Creative class workers are highly mobile, yet the struggles, disruptions and inequalities that emerge in their new, trans-local, experiential geographies are usually erased in the upbeat, Florida-inflected narrative on creative work and creative class mobility. This article aims to break open discussions of creative class mobility with the insertion of affect. It argues for the inclusion of personal, affective experiences to complicate the fluidity, the ease, the resolve that are usually assumed in the imaginary of being mobile. Furthermore, the article builds on the increasing volume of scholarship on affective labour–conceptualized as the affective dimensions of labour–but via a different route. I argue that any examination of affective labour may expand from the affect in labour, to how labour affects; from affective labour to labour affects. This inquiry brings to mobility studies the resonances between moving (geographically) and being moved (affectively), supplementing cultural studies’ critique of creative work with precarity of a different category, that of the affective. The empirical section presents the affective accounts of three re-located creative workers. They show us that mobility is never as frictionless as it sounds, and doing what people love may well come at the cost of losing those whom they love.

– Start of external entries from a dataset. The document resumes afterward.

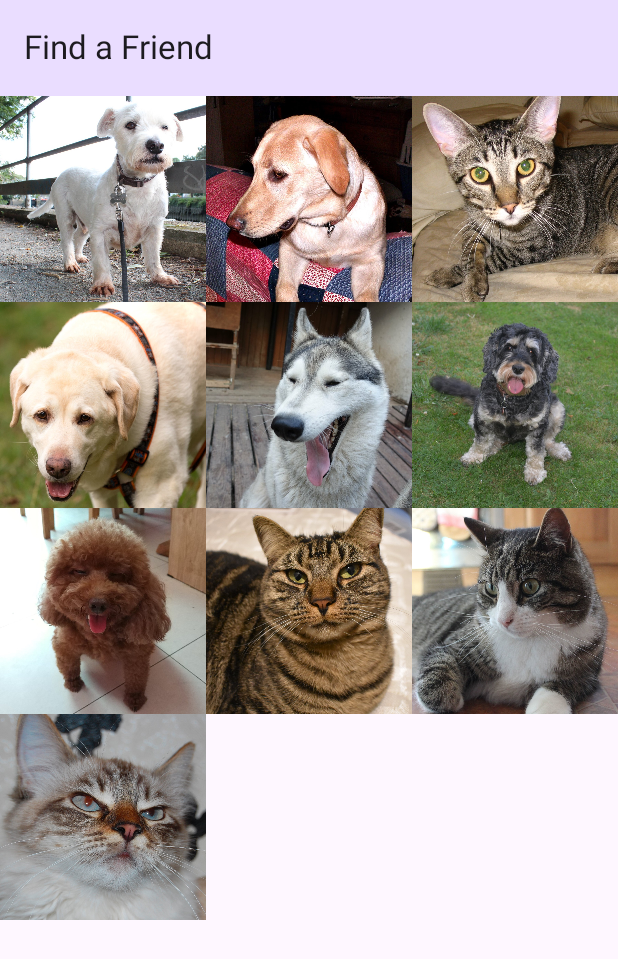
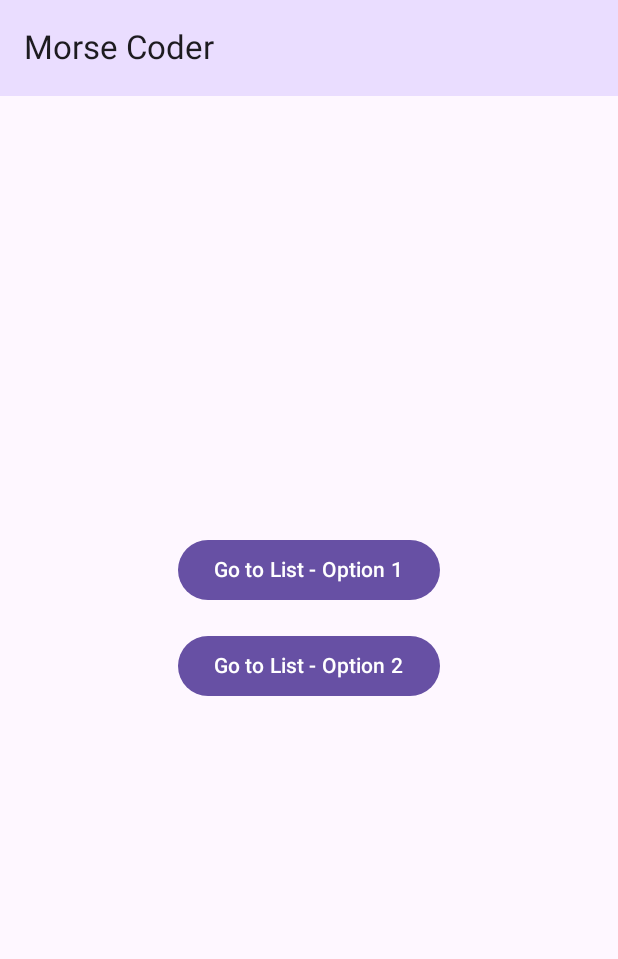
Before and after one commit to xgarcia17/MorseCoder, an Android app built with Jetpack Compose: the screen it shows after launch (MainActivity), on a phone screen of 412 x 824 dp. Shown: the top 959 px of the screen. Run offline under Robolectric (Android 15) with nearby library versions, the phone set to English and light mode, and no system bars.

Commit message:
feat: implement routes; add home page that routes to list page

```diff
--- a/app/src/main/java/com/zybooks/petadoption/data/MorseCoderDataSource.kt
+++ b/app/src/main/java/com/zybooks/petadoption/data/MorseCoderDataSource.kt
@@ -48,51 +48,6 @@
          age = 5,
          description = "Gus is a fun-loving dog who loves to chase squirrels.",
          imageId = R.drawable.pet5
-      ),
-      Pet(
-         id = 6,
-         type = PetType.DOG,
-         name = "Lilly",
-         gender = PetGender.FEMALE,
-         age = 5,
-         description = "Lilly loves being outside.",
-         imageId = R.drawable.pet6
-      ),
-      Pet(
-         id = 7,
-         type = PetType.DOG,
-         name = "Bella",
-         gender = PetGender.FEMALE,
-         age = 4,
-         description = "Bella is a sweetheart who loves long walks.",
-         imageId = R.drawable.pet7
-      ),
-      Pet(
-         id = 8,
-         type = PetType.CAT,
-         name = "Sam",
-         gender = PetGender.MALE,
-         age = 5,
-         description = "Sam loves to sit and watch TV.",
-         imageId = R.drawable.pet8
-      ),
-      Pet(
-         id = 9,
-         type = PetType.CAT,
-         name = "Jessy",
-         gender = PetGender.FEMALE,
-         age = 2,
-         description = "Jessy is a frisky cat with lots of energy.",
-         imageId = R.drawable.pet9
-      ),
-      Pet(
-         id = 10,
-         type = PetType.CAT,
-         name = "Bubba",
-         gender = PetGender.MALE,
-         age = 5,
-         description = "Bubba is just looking for a good time.",
-         imageId = R.drawable.pet10
       )
    )
 
--- a/app/src/main/java/com/zybooks/petadoption/ui/MorseCoderApp.kt
+++ b/app/src/main/java/com/zybooks/petadoption/ui/MorseCoderApp.kt
@@ -1,12 +1,16 @@
 package com.zybooks.petadoption.ui
 
+import android.annotation.SuppressLint
 import androidx.compose.foundation.Image
 import androidx.compose.foundation.clickable
 import androidx.compose.foundation.layout.Arrangement
 import androidx.compose.foundation.layout.Column
 import androidx.compose.foundation.layout.PaddingValues
 import androidx.compose.foundation.layout.Row
+import androidx.compose.foundation.layout.Spacer
+import androidx.compose.foundation.layout.fillMaxSize
 import androidx.compose.foundation.layout.fillMaxWidth
+import androidx.compose.foundation.layout.height
 import androidx.compose.foundation.layout.padding
 import androidx.compose.foundation.layout.size
 import androidx.compose.foundation.lazy.grid.GridCells
@@ -58,43 +62,65 @@ sealed class Routes {
    )
 }
 
+@SuppressLint("UnusedMaterial3ScaffoldPaddingParameter")
 @Composable
 fun MorseCoderApp() {
    val navController = rememberNavController()
 
    NavHost(
       navController = navController,
-      startDestination = Routes.List
+      startDestination = "start_screen"
    ) {
-      composable<Routes.List> {
+      composable("start_screen") {
+         Scaffold(
+            topBar = {
+               MorseCoderAppBar(
+                  title = "Morse Coder",
+                  canNavigateBack = false,
+               )
+            }
+         ) {
+            StartScreen(
+               onNavigateToList = { title ->
+                  // Navigate to the ListScreen with the appropriate title
+                  navController.navigate("list_screen/$title")
+               }
+            )
+         }
+      }
+
+      composable("list_screen/{title}") { backstackEntry ->
+         val title = backstackEntry.arguments?.getString("title") ?: "Default Title"
+
          ListScreen(
+            title = title, // Pass the title to ListScreen
             onImageClick = { pet ->
-               navController.navigate(
-                  Routes.Detail(pet.id)
-               )
+               navController.navigate("detail_screen/${pet.id}")
+            },
+            onUpClick = {
+               // Navigate back to the "start_screen"
+               navController.navigateUp()  // This will navigate back to the start screen
             }
          )
       }
-      composable<Routes.Detail> { backstackEntry ->
-         val details: Routes.Detail = backstackEntry.toRoute()
 
+      composable("detail_screen/{petId}") { backstackEntry ->
+         val petId = backstackEntry.arguments?.getString("petId")?.toInt() ?: 0
          DetailScreen(
-            petId = details.petId,
+            petId = petId,
             onAdoptClick = {
-               navController.navigate(
-                  Routes.Adopt(details.petId)
-               )
+               navController.navigate("adopt_screen/$petId")
             },
             onUpClick = {
                navController.navigateUp()
             }
          )
       }
-      composable<Routes.Adopt> { backstackEntry ->
-         val adopt: Routes.Adopt = backstackEntry.toRoute()
 
+      composable("adopt_screen/{petId}") { backstackEntry ->
+         val petId = backstackEntry.arguments?.getString("petId")?.toInt() ?: 0
          AdoptScreen(
-            petId = adopt.petId,
+            petId = petId,
             onUpClick = {
                navController.navigateUp()
             }
@@ -102,6 +128,31 @@ fun MorseCoderApp() {
       }
    }
 }
+
+
+@Composable
+fun StartScreen(
+   onNavigateToList: (String) -> Unit
+) {
+   Column(
+      modifier = Modifier
+         .fillMaxSize()
+         .padding(16.dp),
+      verticalArrangement = Arrangement.Center,
+      horizontalAlignment = Alignment.CenterHorizontally
+   ) {
+      Button(onClick = { onNavigateToList("Option 1") }) {
+         Text("Go to List - Option 1")
+      }
+
+      Spacer(modifier = Modifier.height(16.dp))
+
+      Button(onClick = { onNavigateToList("Option 2") }) {
+         Text("Go to List - Option 2")
+      }
+   }
+}
+
 
 @OptIn(ExperimentalMaterial3Api::class)
 @Composable
@@ -129,14 +180,18 @@ fun MorseCoderAppBar(
 
 @Composable
 fun ListScreen(
+   title: String,
    onImageClick: (Pet) -> Unit,
    modifier: Modifier = Modifier,
-   viewModel: ListViewModel = viewModel()
+   viewModel: ListViewModel = viewModel(),
+   onUpClick: () -> Unit = { }
 ) {
    Scaffold(
       topBar = {
          MorseCoderAppBar(
-            title = "Find a Friend"
+            title = "Pet List $title",
+            canNavigateBack = true,
+            onUpClick = onUpClick
          )
       }
    ) { innerPadding ->
@@ -164,7 +219,7 @@ fun ListScreen(
 fun PreviewListScreen() {
    MorseCoderTheme {
       ListScreen(
-//         petList = PetDataSource().loadPets(),
+         title = "test title",
          onImageClick = { }
       )
    }
--- a/app/src/main/java/com/zybooks/petadoption/ui/PetViewModel.kt
+++ b/app/src/main/java/com/zybooks/petadoption/ui/PetViewModel.kt
@@ -7,7 +7,7 @@ import androidx.lifecycle.ViewModel
 import com.zybooks.petadoption.data.MorseCoderDataSource
 import com.zybooks.petadoption.data.Pet
 
-class PetViewModel : ViewModel() {
+class MorseCoderViewModel : ViewModel() {
    val petList = MorseCoderDataSource().loadPets()
    var selectedPet by mutableStateOf(Pet())
 }
```
Also changed, not shown: app/src/main/java/com/zybooks/petadoption/MainActivity.kt (+8 -0 lines).
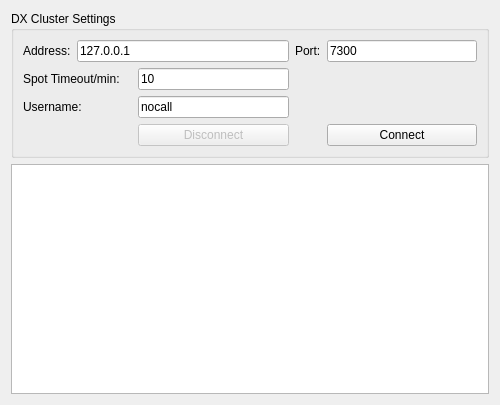
First picture: the form in src/qtgui/dxc_options.ui, repository gqrx-sdr/gqrx, before the edit.
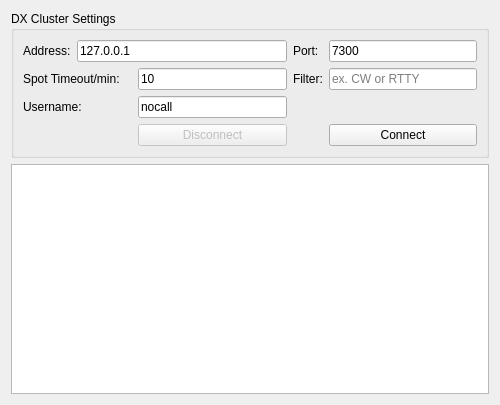
Second picture: the form after the edit.

What changed in the file:
```diff
--- a/src/qtgui/dxc_options.ui
+++ b/src/qtgui/dxc_options.ui
@@ -117,6 +117,20 @@
         </property>
        </widget>
       </item>
+      <item row="1" column="5">
+       <widget class="QLabel" name="label_DXCFilter">
+        <property name="text">
+         <string>Filter:</string>
+        </property>
+       </widget>
+      </item>
+      <item row="1" column="6">
+       <widget class="QLineEdit" name="lineEdit_DXCFilter">
+        <property name="placeholderText">
+         <string>ex. CW or RTTY</string>
+        </property>
+       </widget>
+      </item>
      </layout>
     </widget>
    </item>
```
Left out of the diff: 6 changed lines with no effect on the pictures.
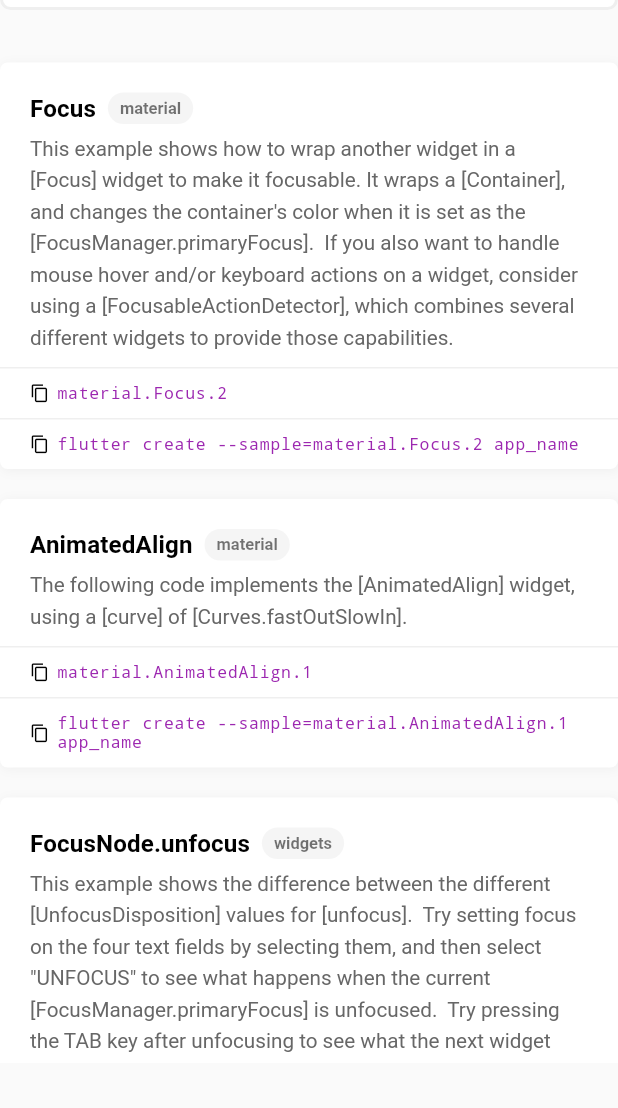
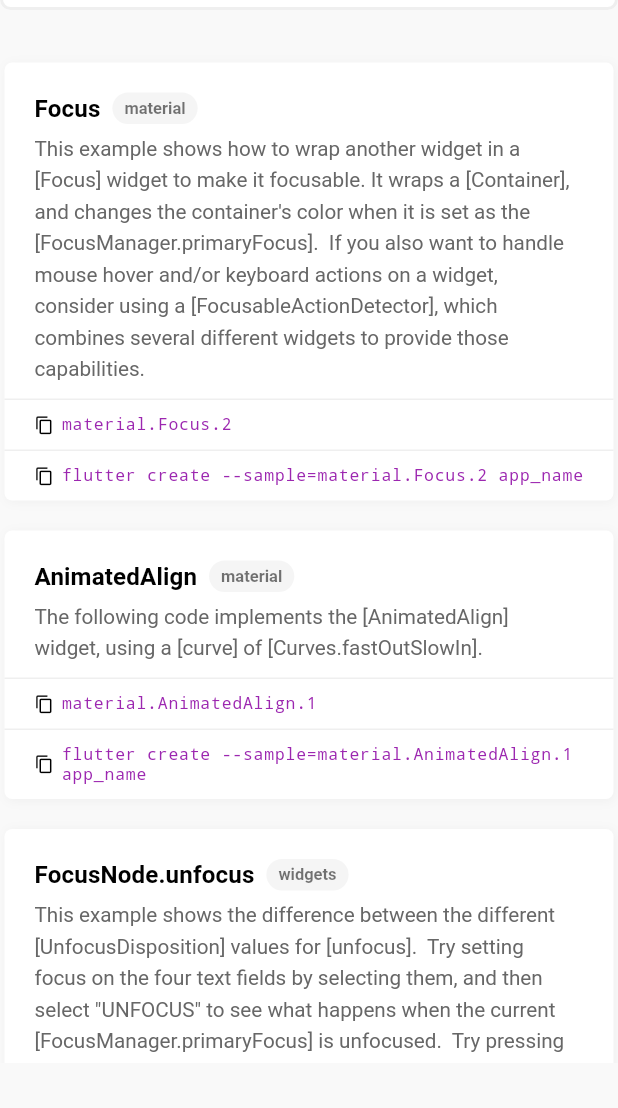
Before and after one commit to coodoo-io/flutter_samples_search, a Flutter app: the screen it shows after launch, on a phone screen of 412 x 824 dp, the part 128-1236 px from its top. Run offline on Flutter 3.47's test engine with Material 2 defaults, Android fonts, the phone set to English and light mode, and no system bars.

Commit message:
fixing stuff

```diff
--- a/lib/main.dart
+++ b/lib/main.dart
@@ -21,7 +21,7 @@ class App extends StatelessWidget {
       debugShowCheckedModeBanner: false,
       title: 'Flutter Samples',
       theme: ThemeData.light().copyWith(
-        scaffoldBackgroundColor: Colors.grey[50],
+        scaffoldBackgroundColor: const Color(0xfff9f9f9),
         colorScheme: ThemeData().colorScheme.copyWith(
               primary: Colors.purple,
             ),
@@ -166,7 +166,7 @@ class SampleRow extends StatelessWidget {
 
     final theme = Theme.of(context);
     return Container(
-        margin: const EdgeInsets.only(top: 20),
+        margin: const EdgeInsets.only(top: 20, left: 3, right: 3),
         padding: EdgeInsets.zero,
         decoration: const BoxDecoration(
           color: Colors.white,
--- a/pubspec.yaml
+++ b/pubspec.yaml
@@ -21,4 +21,3 @@ flutter:
   uses-material-design: true
   assets:
     - assets/
-    - assets/screenshots/
```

I tease out three themes for further connections with affect: ethos and values, gender, and technology.
Scopus Subject Areas
- Cultural Studies
- Arts and Humanities (miscellaneous)
- Social Sciences(all)
- creative class